We were talking about the value of silence over at El’s before she took her Lenten break from the blogging world, and how our current world is set up to deliver noise constantly.
Some of the noise comes from what we – or our audible neighbors – consider entertainment. Music, talk, television, movies, youtube – the sound fills whatever might be a silent moment.
Some of the noise comes from the modern world – the sound of cars is constant in my neighborhood. Trains, sirens, foghorns, the hum of electricity, the rumble of the dryer.
Some of the noise comes from the natural world – the cackling of my neighbor’s chickens, the sound of the wind in the trees, the sound of breakers on the beach, the crashing of thunder.
I am someone who values silence. I uncoil in the stillness of an empty house, a darkened bedroom, a winter beach. There are parts of myself that will not come out for the examining when the world is noisy and busy and full.
We sort noises into noises that we need to pay attention to, and noises that we don’t. I don’t need to pay attention to the sound of the rain. I might love to, but I don’t need to. Even though the sound of traffic on I-5 sounds very much like a roaring river, traffic noise is car noise, and car noise I need to pay attention to – well, at least I’ve trained myself to do so when I’m driving, and that extends to the hours when I am not.
Noises that start & stop take more of our attention than noises that are constant.
But yet – I find myself choosing noise more often than silence. Why?
I find myself erecting walls of noise-of-my-choice to protect my psyche from the assault of noise-not-of-my-choice. If there must be noise, let me choose my own input. Let me make for myself a safe place, a barrier. When I drive and the person next to me has their noise-machine cranked up, my own noise-machine gives me continuity. I can pretend that though we sit 10 feet away from one another, we are truly in separate countries, totally strangers to one another in our cells of steel and glass. Noise provides an illusion.
I choose outer noise when my inner self is discombobulated or wound up. I’m much more likely to turn the radio on on the way home from work than on the way to work! Somehow listening to external noise-of-choice helps me ignore the internal noise. Similarly, I’ll change the radio station to change my line of thought if I’m stuck in a mental place that I don’t like.

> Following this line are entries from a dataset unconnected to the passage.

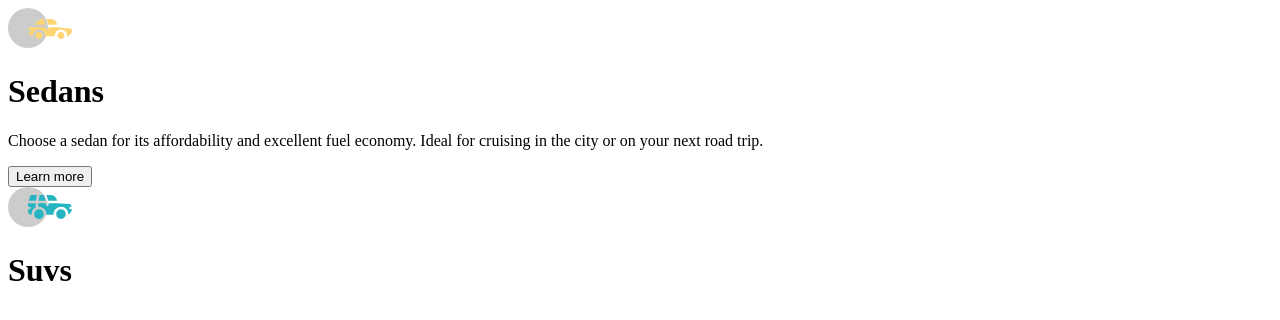
Repository: Pawan-pediredla/frontend-mentors
Page: 3-column-preview-card-component/3-column-preview-card-component-main/markup/index.html
The author's editor kept a copy of each file at every save. The page is drawn from the files as they stood at one save, then again after a run of saves.
The browser window is 1280 px wide. The pictures show the whole page.

Above is the page before, as saved 2024-06-22 12:45:28.

### 3-column-preview-card-component/3-column-preview-card-component-main/markup/index.html
<!DOCTYPE html>
<html lang="en">
<head>
  <meta charset="UTF-8">
  <meta name="viewport" content="width=device-width, initial-scale=1.0"> <!-- displays site properly based on user's device -->

  <link rel="icon" type="image/png" sizes="32x32" href="./images/favicon-32x32.png">

  <title>Frontend Mentor | 3-column preview card component</title>

<link rel="stylesheet" href="../styling/index.css"/>
</head>
<body>
  <main>
    <div class="box" id="sedans">
      <img src="../images/icon-sedans.svg" alt="sedans-img"/>
      <h1>Sedans</h1>
      <p>
        Choose a sedan for its affordability and excellent fuel economy. Ideal for cruising in the city
          or on your next road trip.
      </p>
<button class="sedandsb">Learn more</button>
    </div>
    <div class="box" id="suvs">
      <img src="../images/icon-suvs.svg" alt="suvs-img"/>
      <h1>
        Suvs
      </h1>
    </div>
  </main>
</body>
</html>

### 3-column-preview-card-component/3-column-preview-card-component-main/styling/index.css
.attribution { font-size: 11px; text-align: center; }
    .attribution a { color: hsl(228, 45%, 44%); }

After the next 5 saves:
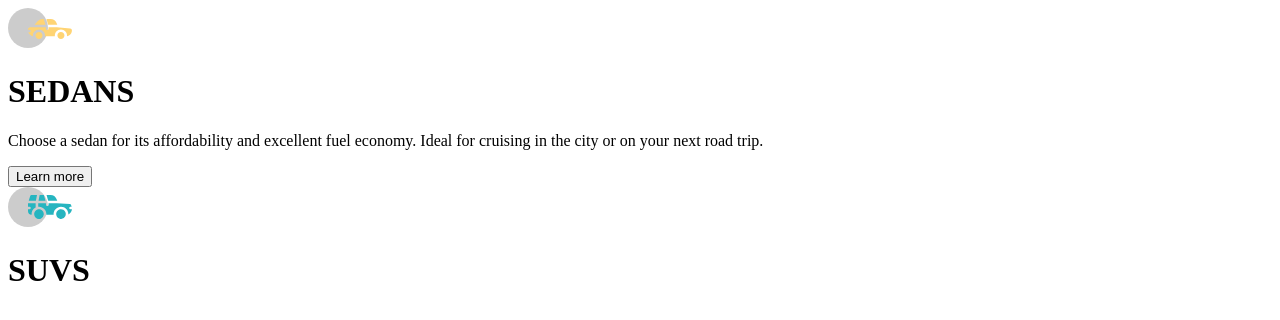
The 5 saves are shown as one change because they came seconds apart.
The last was saved 17 s later.
--- a/3-column-preview-card-component/3-column-preview-card-component-main/markup/index.html
+++ b/3-column-preview-card-component/3-column-preview-card-component-main/markup/index.html
@@ -14,7 +14,7 @@
   <main>
     <div class="box" id="sedans">
       <img src="../images/icon-sedans.svg" alt="sedans-img"/>
-      <h1>Sedans</h1>
+      <h1>SEDANS</h1>
       <p>
         Choose a sedan for its affordability and excellent fuel economy. Ideal for cruising in the city
           or on your next road trip.
@@ -24,8 +24,11 @@
     <div class="box" id="suvs">
       <img src="../images/icon-suvs.svg" alt="suvs-img"/>
       <h1>
-        Suvs
+        SUVS
       </h1>
+      <p>
+
+      </p>
     </div>
   </main>
 </body>
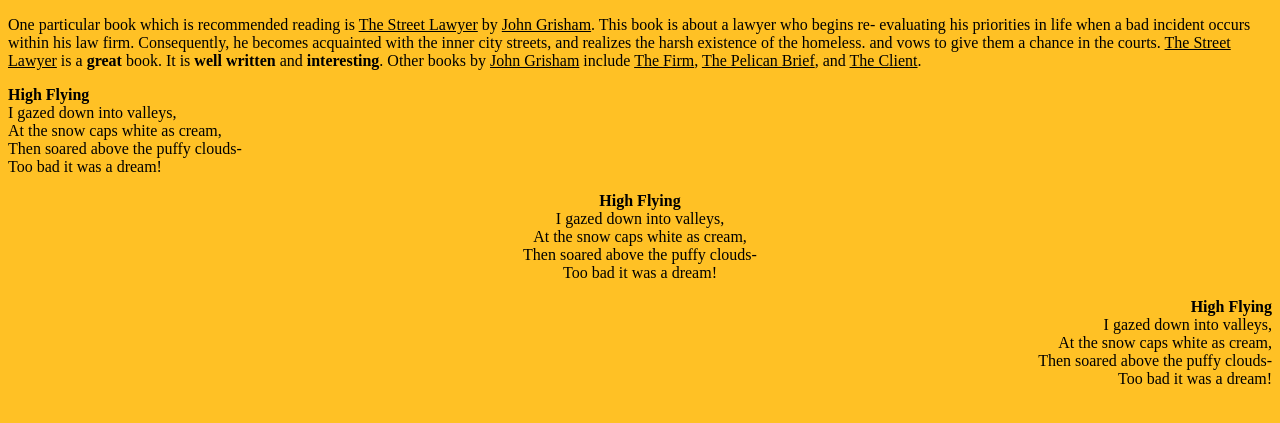
Repository: NguyenPhuSang21023391/HTCNWeb_T1-2
Page: TH_Tuan01/html/bai03.html
These files come from the project's save history. The page is drawn as it stood at one moment and after the next save; the edit follows.
The browser window is 1280 px wide. The pictures show the whole page.

Above is the page before, as saved 2023-02-19 16:37:44.

### TH_Tuan01/html/bai03.html
<!DOCTYPE html>
<html lang="en">
  <head>
    <meta charset="UTF-8" />
    <meta http-equiv="X-UA-Compatible" content="IE=edge" />
    <meta name="viewport" content="width=device-width, initial-scale=1.0" />
    <title>Document</title>
  </head>
  <body>
    <body bgcolor="#ffc125">
    <p>
      One particular book which is recommended reading is
      <u>The Street Lawyer</u> by <u>John Grisham</u>. This book is about a
      lawyer who begins re- evaluating his priorities in life when a bad
      incident occurs within his law firm. Consequently, he becomes acquainted
      with the inner city streets, and realizes the harsh existence of the
      homeless. and vows to give them a chance in the courts.
      <u>The Street Lawyer</u> is a <b>great</b> book. It is
      <b>well written</b> and <b>interesting</b>. Other books by
      <u>John Grisham</u> include <u>The Firm</u>, <u>The Pelican Brief</u>, and
      <u>The Client</u>.
    </p>

    <p style="text-align: left">
      <b>High Flying</b> <br />I gazed down into valleys, <br />At the snow caps
      white as cream,<br />Then soared above the puffy clouds- <br />Too bad it
      was a dream!
    </p>

    <p style="text-align: center">
      <b>High Flying</b> <br />I gazed down into valleys, <br />At the snow caps
      white as cream,<br />Then soared above the puffy clouds- <br />Too bad it
      was a dream!
    </p>

    <p style="text-align: right">
      <b>High Flying</b> <br />I gazed down into valleys, <br />At the snow caps
      white as cream,<br />Then soared above the puffy clouds- <br />Too bad it
      was a dream!
    </p>
  </body>
</html>

After the next save:
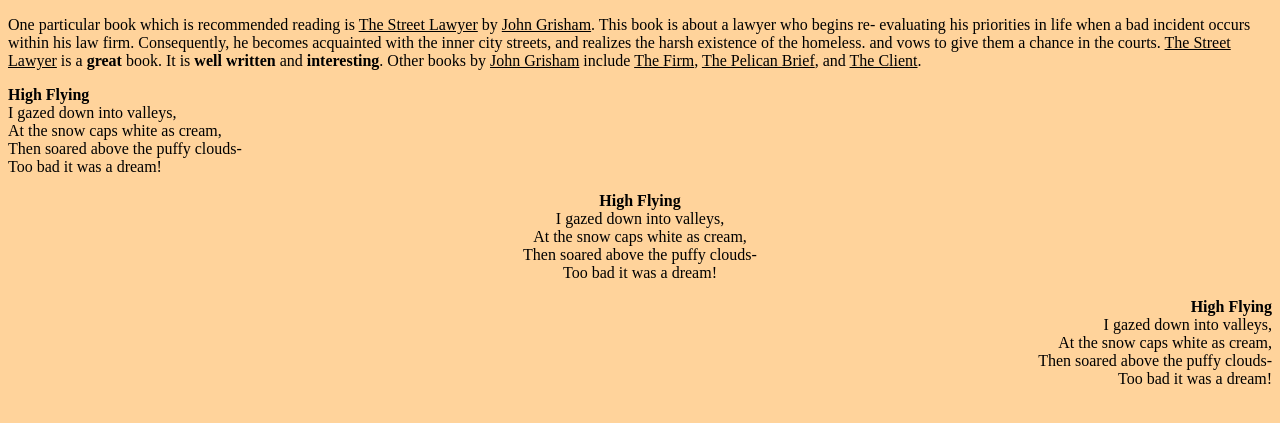
Saved 103 s later.
--- a/TH_Tuan01/html/bai03.html
+++ b/TH_Tuan01/html/bai03.html
@@ -7,7 +7,7 @@
     <title>Document</title>
   </head>
   <body>
-    <body bgcolor="#ffc125">
+    <body bgcolor="#ffd39b">
     <p>
       One particular book which is recommended reading is
       <u>The Street Lawyer</u> by <u>John Grisham</u>. This book is about a
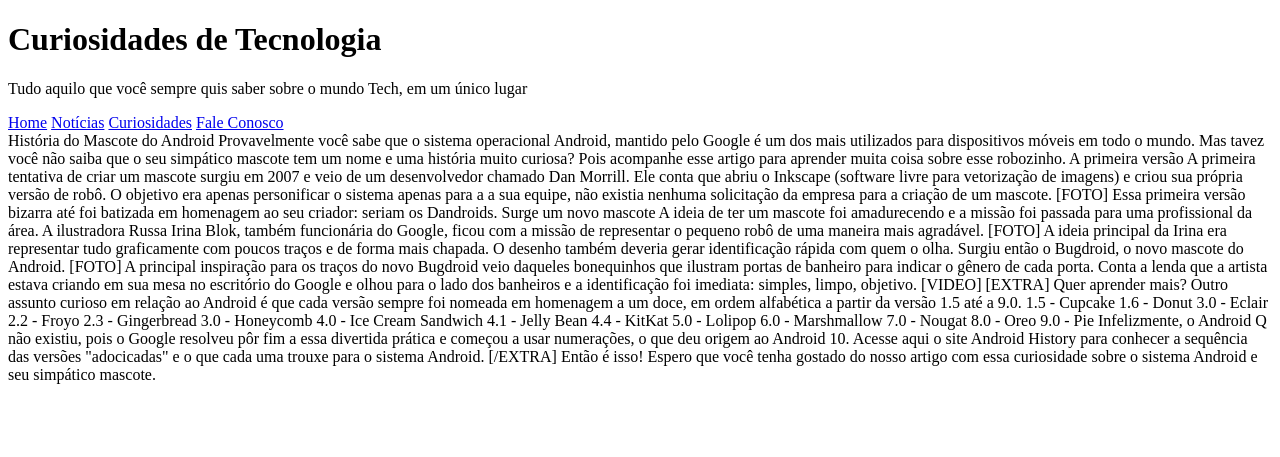
Repository: ClaytonEduard/cursoemvideo
Page: html-css/desafios/d010/android.html
These files come from the project's save history. The page is drawn as it stood at one moment and after the next save; the edit follows.
The browser window is 1280 px wide. The pictures show the whole page.

Above is the page before, as saved 2022-12-02 08:59:04.

After the next save:
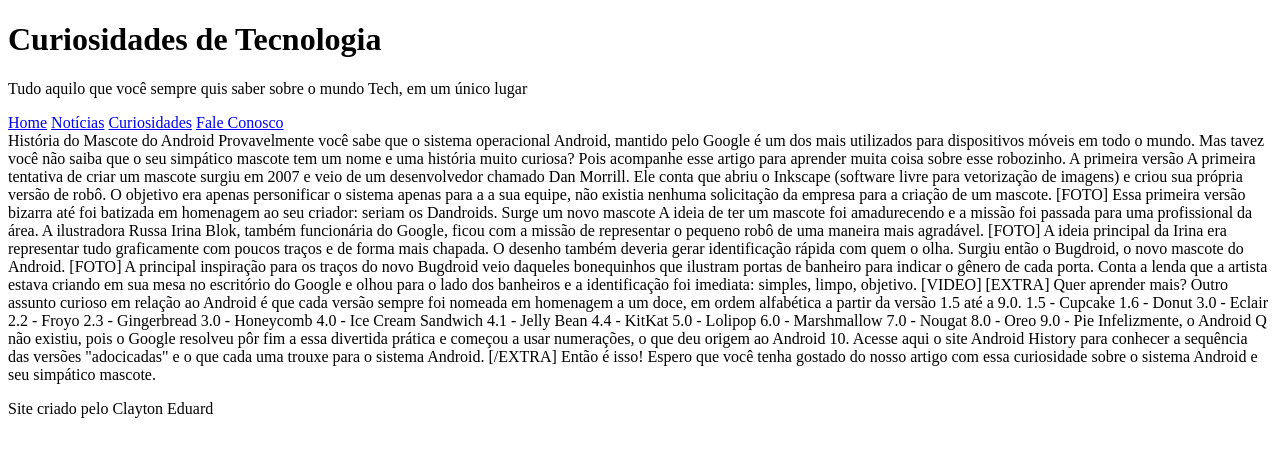
Saved 19 s later.
--- a/html-css/desafios/d010/android.html
+++ b/html-css/desafios/d010/android.html
@@ -91,7 +91,7 @@
         </article>
     </main>
     <footer>
-
+        <p>Site criado pelo Clayton Eduard</p>
     </footer>
 </body>
 
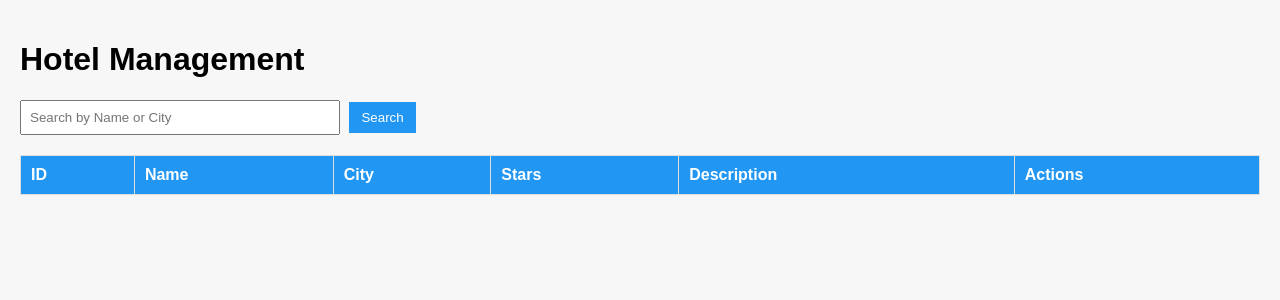
Repository: Trikisalem/examentp_jakarta
Page: http://localhost/hotel/admin/hotel.jsp
These files come from the project's save history. The page is drawn as it stood at one moment and after the next save; the edit follows.
The browser window is 1280 px wide. The pictures show the whole page.
The page is served by Tomcat 10. Nobody is signed in. The application's start-up code is not run. Queries for data that is not in the repository find no rows.

Above is the page before, as saved 2024-12-17 10:35:10.

After the next save:
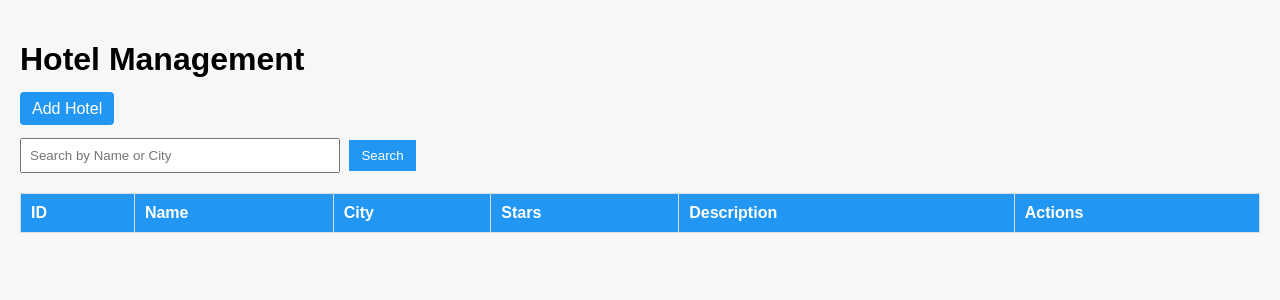
Saved 5 min 46 s later.
--- a/hotel/src/main/webapp/admin/hotel.jsp
+++ b/hotel/src/main/webapp/admin/hotel.jsp
@@ -57,16 +57,25 @@
         .search-container button:hover {
             background-color: #0b7dda;
         }
+        .add-hotel-container {
+            margin: 20px 0;
+        }
     </style>
 </head>
 <body>
 
 <h1>Hotel Management</h1>
 
+<!-- Bouton Add Hotel -->
+<div class="add-hotel-container">
+    <a href="addhotel.jsp" class="btn">Add Hotel</a>
+</div>
+
 <!-- Formulaire de recherche -->
 <div class="search-container">
     <form method="get" action="hotel.jsp">
-        <input type="text" name="search" placeholder="Search by Name or City" value="<%= request.getParameter("search") != null ? request.getParameter("search") : "" %>">
+        <input type="text" name="search" placeholder="Search by Name or City"
+               value="<%= request.getParameter("search") != null ? request.getParameter("search") : "" %>">
         <button type="submit">Search</button>
     </form>
 </div>
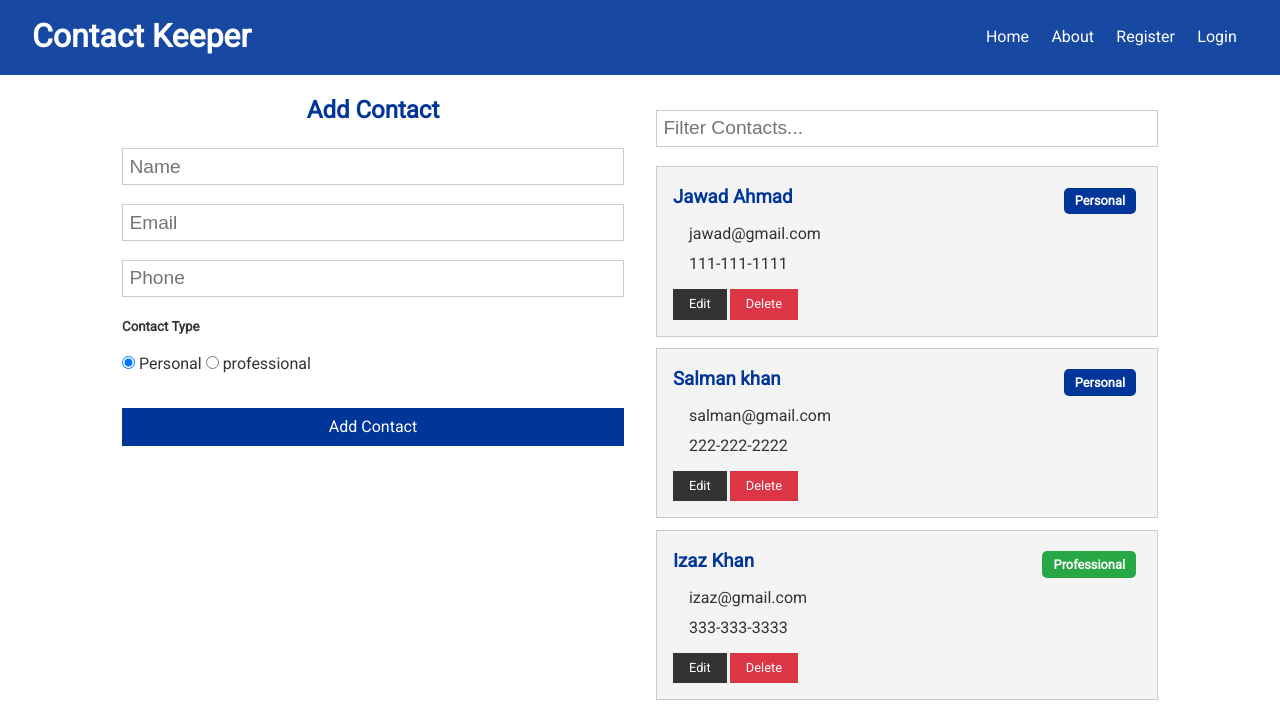
Repository: Izzazkhan/ContactStorage
Page: / (app in client/)
An editor plug-in stored every save of this project. The page is shown before and after the next save, followed by the edit.
The browser window is 1280 px wide. The pictures show the whole page.
The project was rebuilt for these pictures with package versions that can differ from the ones it lists, and the page was loaded fresh each time. A package was used in the major version that the imports need, not the one package.json lists. Also part of the build but not shown: client/src/components/pages/About.js, client/src/components/auth/Register.js, client/src/components/auth/Login.js, client/src/components/layout/Alerts.js.

Above is the page before, as saved 2020-01-25 12:25:47.

After the next save:
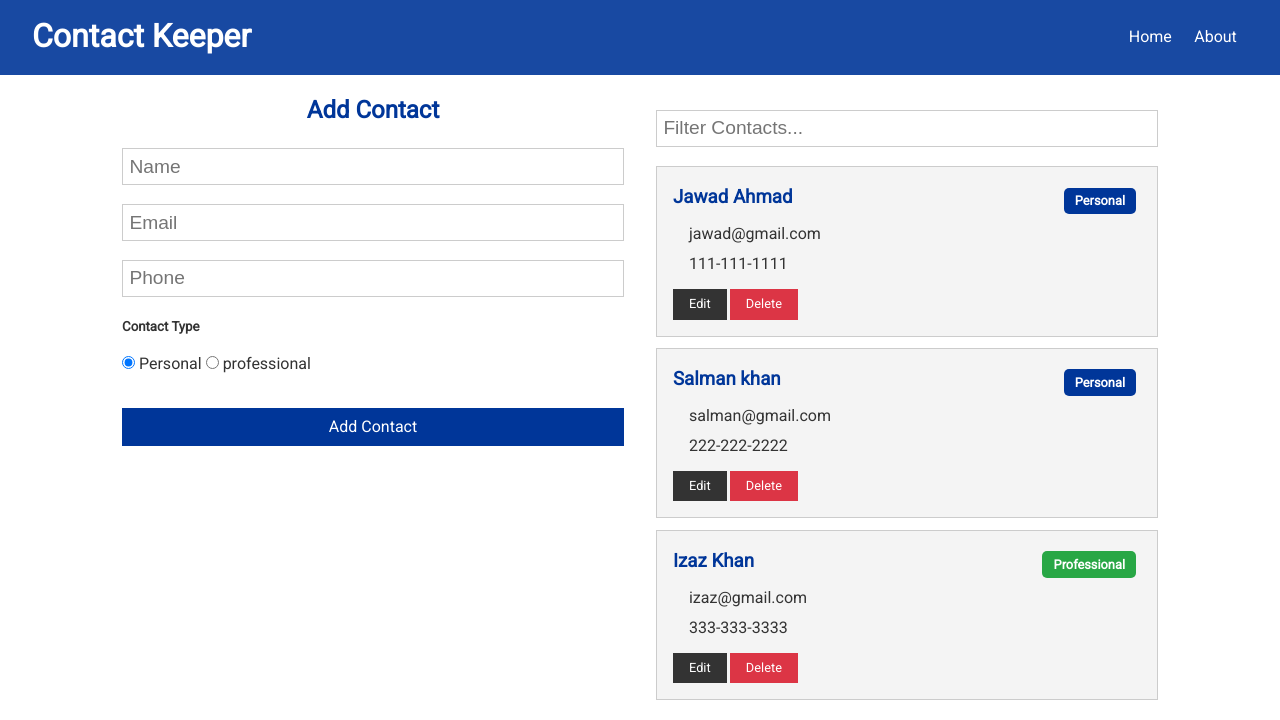
Saved 113 s later.
--- a/client/src/components/layout/Navbar.js
+++ b/client/src/components/layout/Navbar.js
@@ -18,6 +18,18 @@ const Navbar = ({ title, icon }) => {
             </li>
         </Fragment>
     )
+
+    const guestLinks = (
+        <Fragment>
+            <li>
+                    <Link to='/register'>Register</Link>
+                </li>
+                <li>
+                    <Link to='/login'>Login</Link>
+                </li>
+        </Fragment>
+    )
+
     return (
         <div className="navbar bg-primary">
             <h1>
@@ -29,12 +41,6 @@ const Navbar = ({ title, icon }) => {
                 </li>
                 <li>
                     <Link to='/about'>About</Link>
-                </li>
-                <li>
-                    <Link to='/register'>Register</Link>
-                </li>
-                <li>
-                    <Link to='/login'>Login</Link>
                 </li>
             </ul>
         </div>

Why do I keep calling the radio “noise-of-choice” and not music? Well, because I’m not listening to it as music. I am neither participating as a singer, nor am I fully savoring it as an appreciator of art. It is pleasant companionship, not transformative. I am capable of appreciating good music, but good music makes poor walls. When I want to appreciate music (or any other kind of art), I want to have had time in silence, time to quiet myself so that I can bring my full attention to what is on offer. My pleasant companion can come along with me as I navigate busy streets without forcing me to choose where to place my attention – on a note that breaks the heart, or a nearby driver intent on breaking the law.
That’s one of the things that CS Lewis touched on in a few of his books. Silence, music, and the sounds of nature allow one to relax, expand, to take a breath, to see God’s handiwork and interact with it. In our modern world, will we or nil we, we are often prevented from that interaction.
I would like to sit and listen to the birds in the tree outside. I keep sending my attention to their song. But we are interrupted by the sound of cars passing. I find this wearying. It breaks my attention. It breaks my thoughts. It’s hard to enter into Deep Work when I’m constantly dragged back to step one.
I could go on – and might. But not today. For my thoughts are fractured by the noises. Since I cannot be at peace, I may well put on my headphones, and choose my own noise for a few minutes before I go to work and have it chosen for me.